    But keep in mind, the biggest party-pooper can be Microsoft. If they go do their own stuff… all the others will be where they left.

  • Matt

    HTML 5 is all hype. Need proof? IE 7 will continue to have large market share for at least another 5-10 years.

  • While some of us never lost interest, the mobile market may be making more folks think again about the power and potential of HTML. It’s always the least powerful platforms that drive the most innovative technological achievements. Remember the miraculous sounds those SID chip programmers managed to get out of the Commodore 64? How about the first time you saw video streaming over a 9600 BAUD modem, or the earliest 3D video games with smooth scrolling background graphics? Now we’re shucking those awkward IDE’s that separated us from our code, and flirting again with advanced HTML techniques to simulate the familiar experience of desktop connectivity over 3G wireless networks on hand-held devices with low-powered processors. And best of all, we have the constant challenge of backward compatibility. It’s like a mating call to the under-challenged genius programmers out there.

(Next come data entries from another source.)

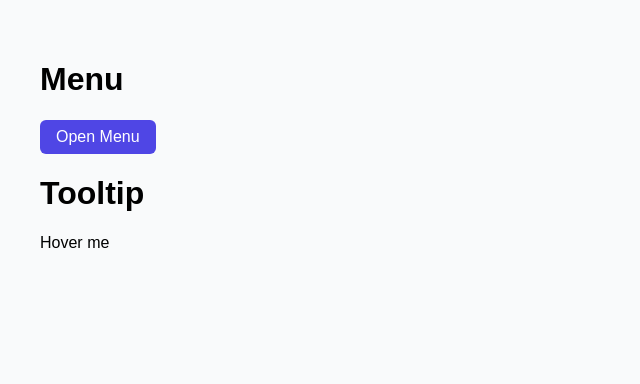
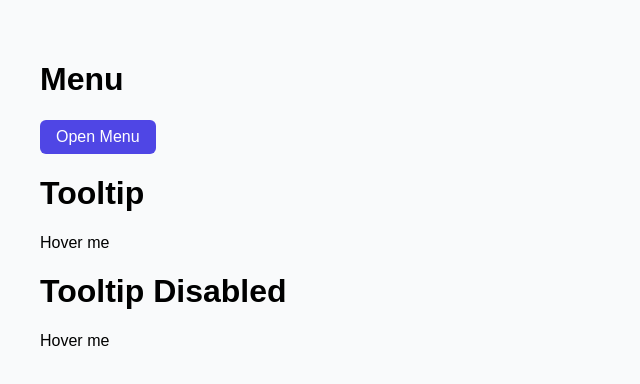
Before and after one commit to DaniiM/vueless-ui, a Vue app: page / in a window 1280 px wide. Shown: the top 384 px of the page, without its empty margins (0-640 px from the left). Built offline with nearby package versions, Linux system fonts and the light colour scheme.

Commit message:
feat: added disabled prop for tooltip, added tooltip close upon esc pressed

```diff
--- a/src/App.vue
+++ b/src/App.vue
@@ -16,7 +16,13 @@
   </Menu>
 
   <h1>Tooltip</h1>
-  <Tooltip placement="right">
+  <Tooltip placement="bottom">
+    <TooltipTrigger>Hover me</TooltipTrigger>
+    <TooltipContent>Hello</TooltipContent>
+  </Tooltip>
+
+  <h1>Tooltip Disabled</h1>
+  <Tooltip placement="bottom" disabled>
     <TooltipTrigger>Hover me</TooltipTrigger>
     <TooltipContent>Hello</TooltipContent>
   </Tooltip>
--- a/src/components/tooltip/Tooltip.vue
+++ b/src/components/tooltip/Tooltip.vue
@@ -1,6 +1,7 @@
 <script setup>
-  import { ref, provide } from 'vue';
+  import { ref, provide, onBeforeUnmount, onMounted } from 'vue';
   import { TOOLTIP_CTX } from './context';
+  import { getKeyAction } from '../../utils/keyboard.js';
 
   const isOpen = ref(false);
   const triggerRef = ref(null);
@@ -16,12 +17,18 @@
       type: String,
       default: 'top',
     },
+    disabled: {
+      type: Boolean,
+      default: false,
+    },
   });
 
   let openTimeout = null;
   let closeTimeout = null;
 
   function scheduleOpen() {
+    if (props.disabled) return;
+
     clearTimeout(closeTimeout);
 
     openTimeout = setTimeout(() => {
@@ -38,6 +45,8 @@
   }
 
   function openNow() {
+    if (props.disabled) return;
+
     clearTimeout(openTimeout);
     clearTimeout(closeTimeout);
 
@@ -48,12 +57,36 @@
     clearTimeout(openTimeout);
     clearTimeout(closeTimeout);
 
-    isOpen.value = falseß;
+    isOpen.value = false;
   }
 
   function cancelClose() {
     clearTimeout(closeTimeout);
   }
+
+  function handleKey(event) {
+    const action = getKeyAction(event);
+
+    if (action === 'esc' && isOpen.value) {
+      closeNow();
+    }
+  }
+
+  onMounted(() => {
+    window.addEventListener('keydown', handleKey);
+  });
+
+  onBeforeUnmount(() => {
+    window.removeEventListener('keydown', handleKey);
+
+    clearTimeout(openTimeout);
+    clearTimeout(closeTimeout);
+  });
+
+  onBeforeUnmount(() => {
+    clearTimeout(openTimeout);
+    clearTimeout(closeTimeout);
+  });
 
   provide(TOOLTIP_CTX, {
     isOpen,
@@ -70,7 +103,7 @@
 </script>
 
 <template>
-  <div class="tooltip-root">
+  <div class="tooltip-root" :aria-disabled="disabled">
     <slot />
   </div>
 </template>
```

  • The HTML will only go as far as the browser which displays it.

    You will always rely on the browser capabilities, as native apps rely on the platform or device capabilities.

    Developing Objective-C app is not silly, besides you can also do that for Mac OS X.

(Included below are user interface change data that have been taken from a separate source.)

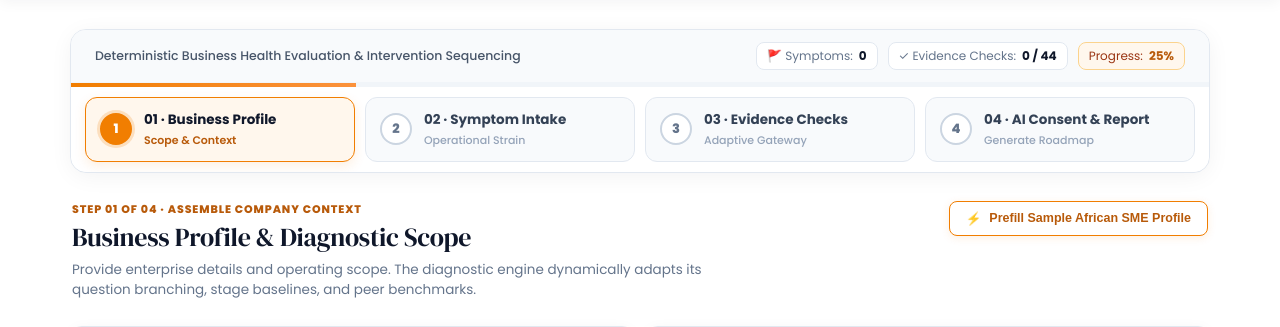
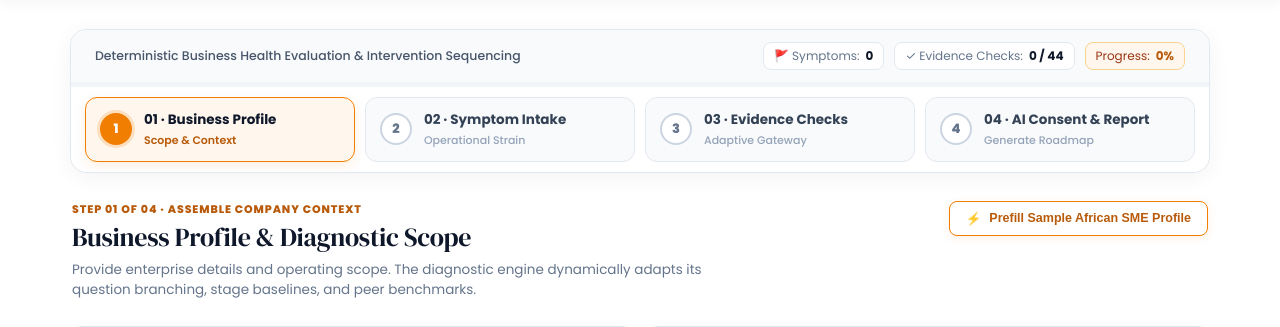
Before and after one commit to eabventures-champion/bridge-tailor, a Laravel app: page /assess in a window 1280 px wide. Shown: the part 99-426 px from the top of the page. Run offline with Laravel 12, Linux system fonts and the light colour scheme; data comes from the database, SQL or seed files in the repository.

Commit message:
Recalibrate progress calculation to measure completed steps starting at 0 percent

```diff
--- a/resources/views/diagnostic/wizard.blade.php
+++ b/resources/views/diagnostic/wizard.blade.php
@@ -704,7 +704,7 @@
                     </div>
                     <div class="bt-wiz-stat-chip highlight">
                         <span>Progress:</span>
-                        <strong id="bt-wiz-progress-pct">25%</strong>
+                        <strong id="bt-wiz-progress-pct">0%</strong>
                     </div>
                     <div class="bt-wiz-stat-chip" id="bt-draft-status" style="display:none;background:#f0fdf4;border:1px solid #bbf7d0;color:#166534;font-size:11.5px;font-weight:700;">
                         <span>💾</span>
@@ -720,7 +720,7 @@
 
             <!-- Dynamic Slim Progress Line -->
             <div class="bt-wiz-progress-track">
-                <div id="bt-wiz-progress-bar" class="bt-wiz-progress-fill" style="width: 25%;"></div>
+                <div id="bt-wiz-progress-bar" class="bt-wiz-progress-fill" style="width: 0%;"></div>
             </div>
 
             <!-- 4 Clickable Step Tabs -->
@@ -1580,17 +1580,22 @@
         const ansEl = document.getElementById('rail-answer-count');
         if (ansEl) ansEl.textContent = `${totalAnswered} / ${totalApplicable}`;
 
-        // Compute smooth overall percentage
-        let progressPct = 25;
+        // Compute progress based on completed steps (0% initial, 25% after Step 1, 50% after Step 2, up to 75% across Step 3 evidence, 100% on Step 4)
+        let progressPct = 0;
         if (currentStep === 1) {
+            // Initial step: 0% until Step 1 is completed
+            progressPct = 0;
+        } else if (currentStep === 2) {
+            // Step 1 completed (1 of 4 completed = 25%)
             progressPct = 25;
-        } else if (currentStep === 2) {
-            progressPct = 25 + Math.min(25, symCount * 4);
         } else if (currentStep === 3) {
+            // Steps 1 & 2 completed (50% base), progressing up to 75% across answered evidence checks
             const qRatio = totalApplicable > 0 ? (totalAnswered / totalApplicable) : 0;
-            progressPct = Math.min(95, Math.round(50 + (qRatio * 45)));
+            progressPct = Math.min(75, Math.round(50 + (qRatio * 25)));
         } else if (currentStep === 4) {
-            progressPct = 100;
+            // Steps 1, 2 & 3 completed (75% base), reaches 100% when ready to generate report
+            const consentChecked = document.querySelector('input[name="ai_consent"]')?.checked ?? true;
+            progressPct = consentChecked ? 100 : 75;
         }
         const pBar = document.getElementById('bt-wiz-progress-bar');
         if (pBar) pBar.style.width = progressPct + '%';
```
Also changed, not shown: public/images/branding/text_brand_logo_image_1795191422.jpeg (added), 1 other file.
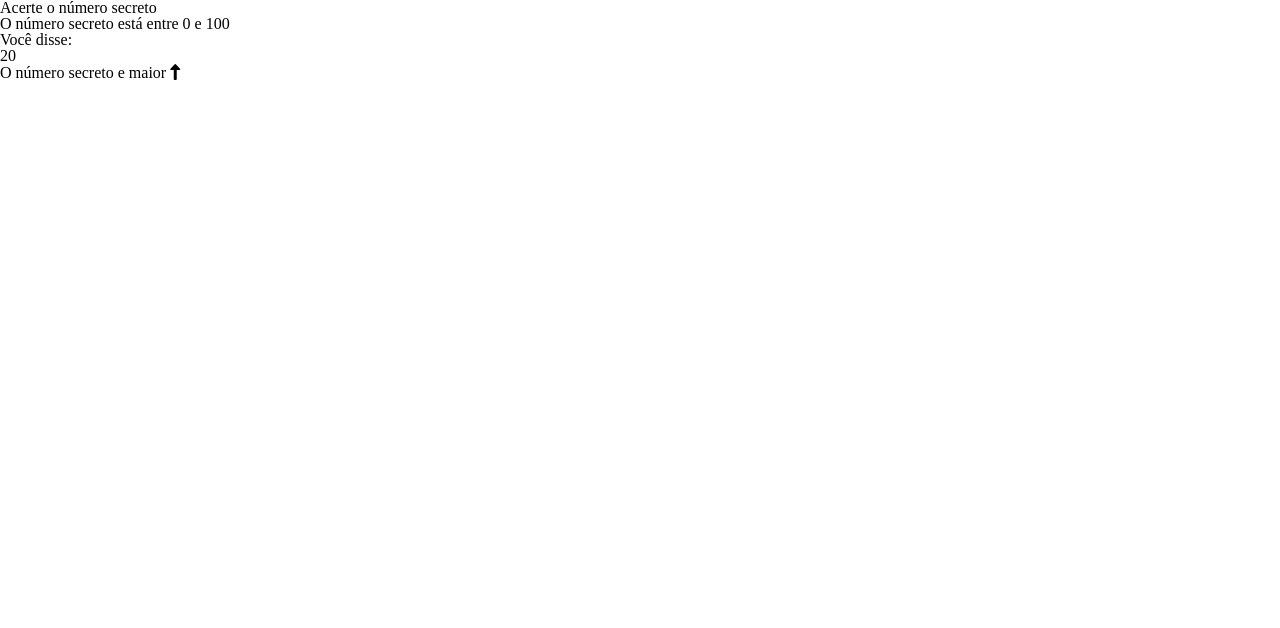
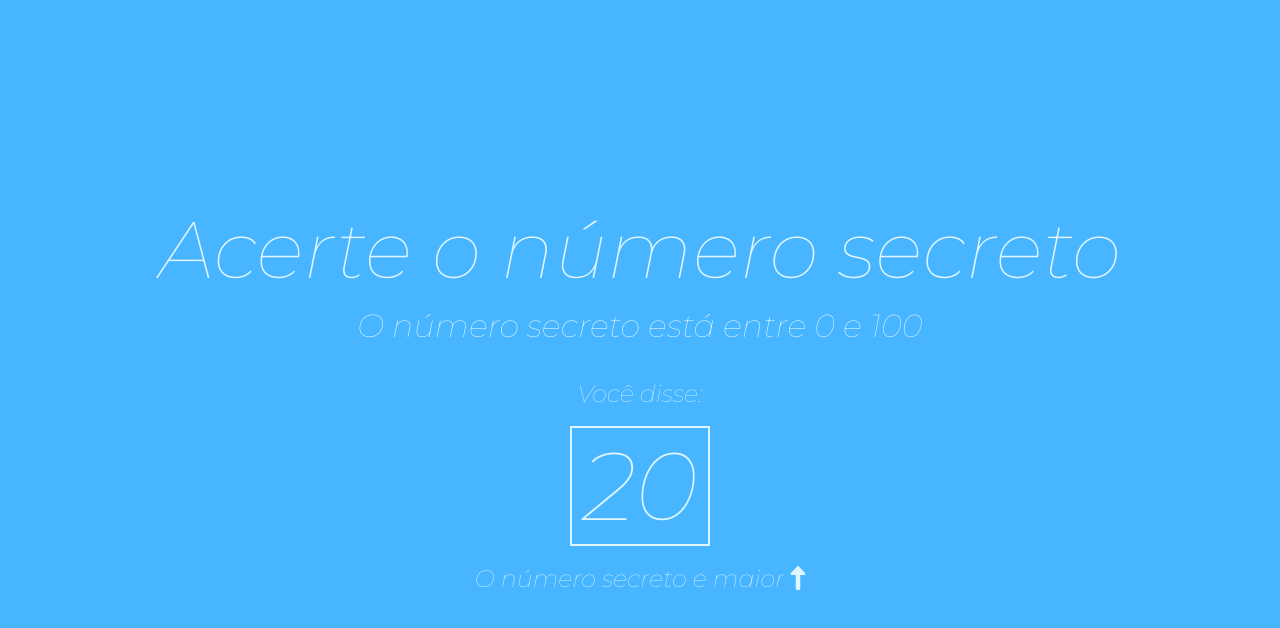
Before and after one commit to devLucasMoraes/numero-secreto, a plain HTML site: page index.html in a window 1280 px wide. Drawn offline with nearby package versions, Linux system fonts and the light colour scheme.

Commit message:
aplicando estilo

```diff
--- a/style.css
+++ b/style.css
@@ -1 +1,42 @@
 @import url('https://fonts.googleapis.com/css2?family=Montserrat:ital,wght@1,100&display=swap');
+
+:root {
+    --font-family: 'Montserrat', sans-serif;
+    --bg-color: #47B5FF;
+    --primary-color: #DFF6FF;
+}
+
+body {
+    background-color: var(--bg-color);
+    color: var(--primary-color);
+    min-height: 100vh;
+    display: flex;
+    flex-direction: column;
+    align-items: center;
+    justify-content: center;
+    text-align: center;
+    margin: 0;
+    font-family: var(--font-family);
+}
+
+h1 {
+    font-size: 5em;
+}
+
+h3 {
+    font-size: 2em;
+    margin-top: 20px;
+}
+
+.mensagem {
+    font-size: 1.5em;
+    margin-top: 40px;
+}
+
+.box {
+    border: 2px solid var(--primary-color);
+    display: inline-block;
+    font-size: 4em;
+    padding: 10px;
+    margin: 20px;
+}
```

    HTML scripts are still as messy as it’s in order to display a user interface. It requires lots of care and diligence, because it’s not as structured as most other User Interface framework using a typical programming language.

  • Stephen Dewey

    Will HTML 5 really replace things like Flash? I’m not sure. Yes, there are video and audio tags (which are overdue), but for anything other than the simplest video/audio playback, you still have to develop a client-side application.

    So then you have to compare the capabilities/development environment of Adobe Flash/Flex with the capabilities/development environment of Javascript 1/2 + HTML 5. It’s still not clear that HTML 5 and JS win in that comparison, especially since Adobe can deliver a lot of new revisions in the decade timescale that is estimated for HTML 5.